Count up the lines below containing the word "cite", and give the result with no other words.
****************************************
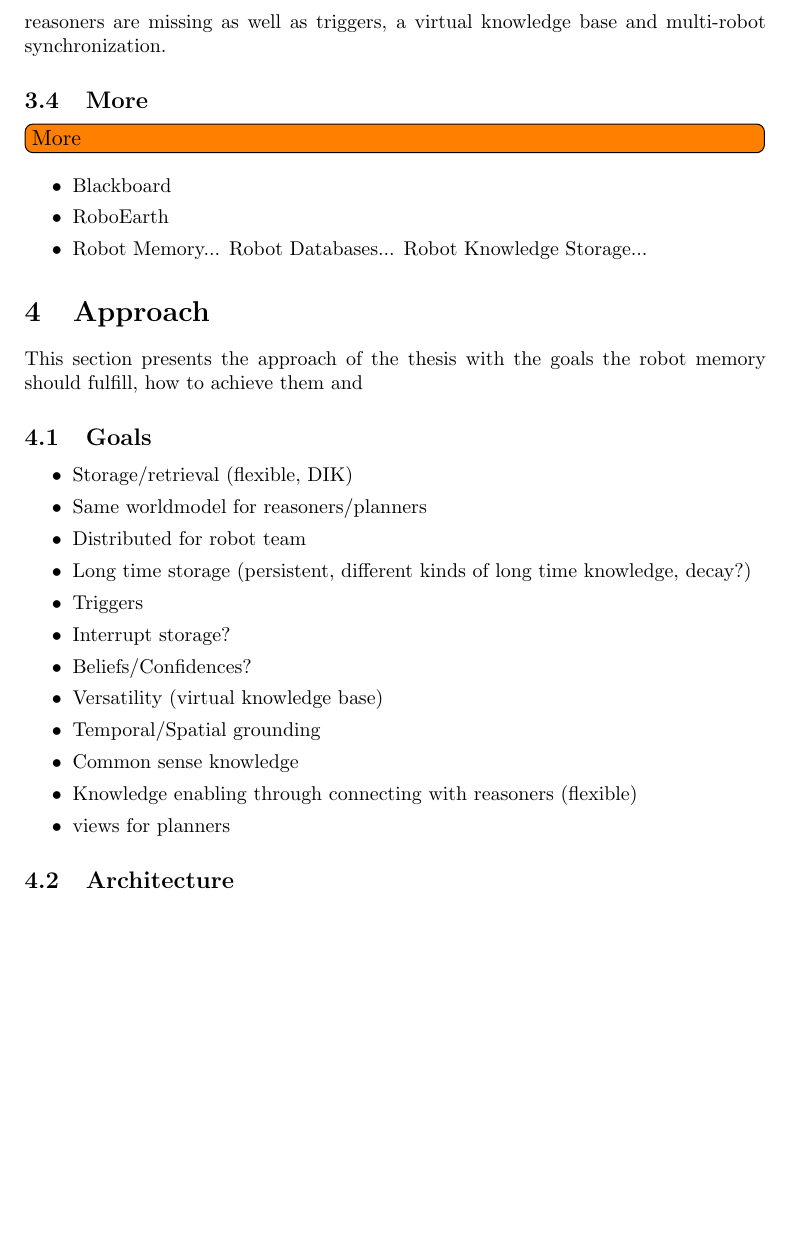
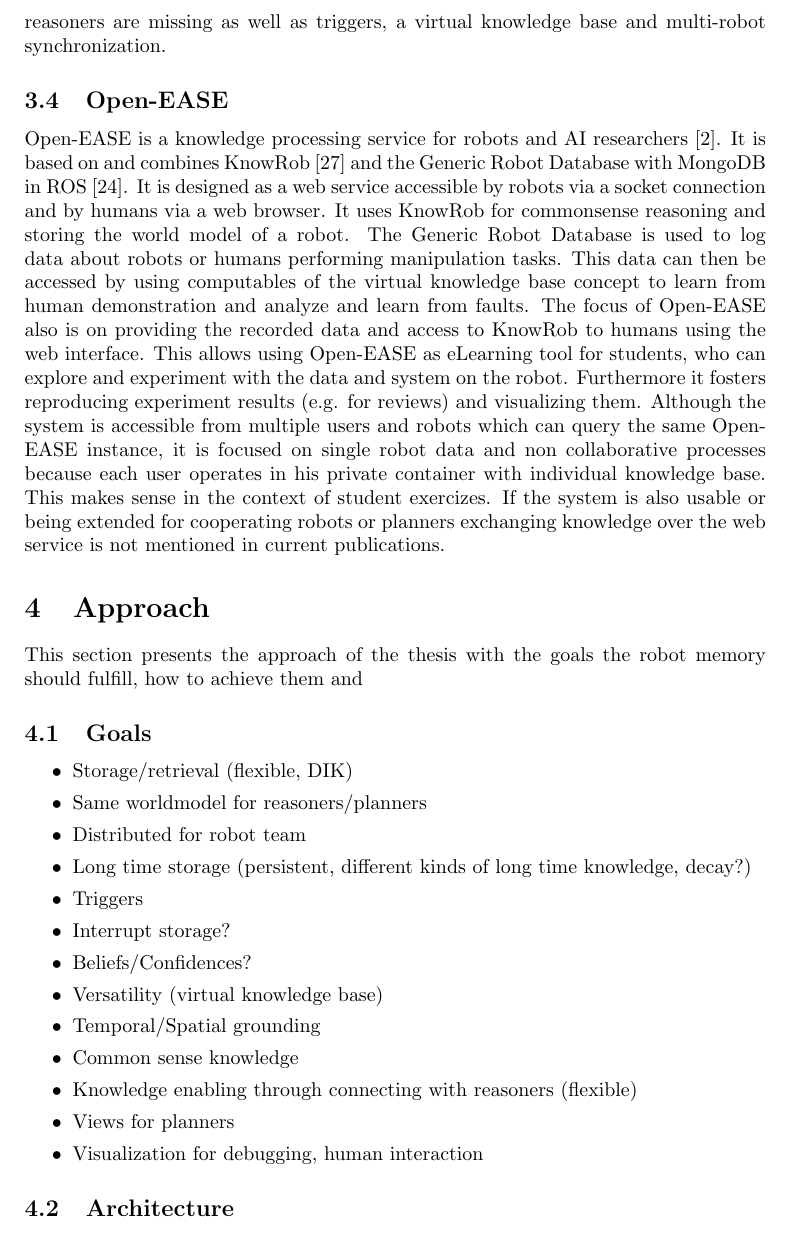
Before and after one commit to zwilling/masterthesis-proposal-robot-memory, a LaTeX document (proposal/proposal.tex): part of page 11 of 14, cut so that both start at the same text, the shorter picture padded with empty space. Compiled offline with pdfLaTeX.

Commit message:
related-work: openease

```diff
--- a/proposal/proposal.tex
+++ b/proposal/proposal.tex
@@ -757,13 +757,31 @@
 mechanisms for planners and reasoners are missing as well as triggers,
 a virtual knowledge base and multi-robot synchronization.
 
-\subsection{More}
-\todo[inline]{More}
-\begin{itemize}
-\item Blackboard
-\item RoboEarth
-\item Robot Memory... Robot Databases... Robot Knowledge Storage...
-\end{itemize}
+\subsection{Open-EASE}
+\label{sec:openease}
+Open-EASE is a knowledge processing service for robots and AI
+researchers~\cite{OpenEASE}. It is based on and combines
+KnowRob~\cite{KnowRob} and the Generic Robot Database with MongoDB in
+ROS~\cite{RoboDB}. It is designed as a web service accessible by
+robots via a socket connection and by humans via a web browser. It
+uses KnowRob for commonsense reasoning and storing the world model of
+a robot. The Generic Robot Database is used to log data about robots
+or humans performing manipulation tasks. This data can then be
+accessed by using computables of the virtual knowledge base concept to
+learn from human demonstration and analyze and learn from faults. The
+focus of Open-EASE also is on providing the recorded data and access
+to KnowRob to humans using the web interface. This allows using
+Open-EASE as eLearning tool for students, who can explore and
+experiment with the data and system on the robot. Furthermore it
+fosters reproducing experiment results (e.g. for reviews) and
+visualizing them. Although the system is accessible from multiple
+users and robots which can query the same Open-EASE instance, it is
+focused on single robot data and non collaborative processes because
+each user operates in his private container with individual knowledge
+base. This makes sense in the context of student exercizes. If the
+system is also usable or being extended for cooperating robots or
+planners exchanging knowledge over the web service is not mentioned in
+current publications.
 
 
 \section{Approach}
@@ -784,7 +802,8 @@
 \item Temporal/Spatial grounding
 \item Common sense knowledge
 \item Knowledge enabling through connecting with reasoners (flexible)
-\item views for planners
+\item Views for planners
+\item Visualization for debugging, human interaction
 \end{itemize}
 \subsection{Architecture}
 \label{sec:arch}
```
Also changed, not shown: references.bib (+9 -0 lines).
****************************************
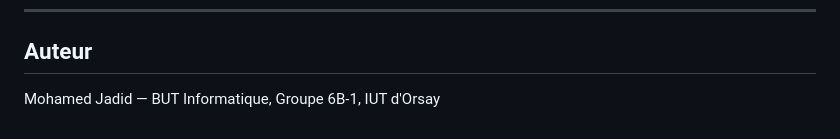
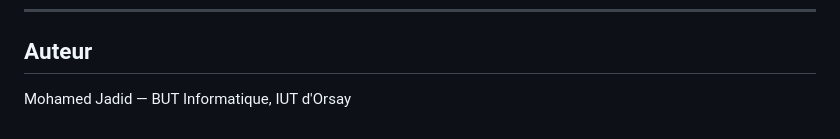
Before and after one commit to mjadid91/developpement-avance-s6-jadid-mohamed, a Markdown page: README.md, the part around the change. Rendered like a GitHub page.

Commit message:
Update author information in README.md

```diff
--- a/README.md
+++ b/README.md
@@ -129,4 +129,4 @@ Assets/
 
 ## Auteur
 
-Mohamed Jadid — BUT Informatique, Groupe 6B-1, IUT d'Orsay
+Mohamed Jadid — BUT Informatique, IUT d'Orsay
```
****************************************
[ANSWER BOX] 3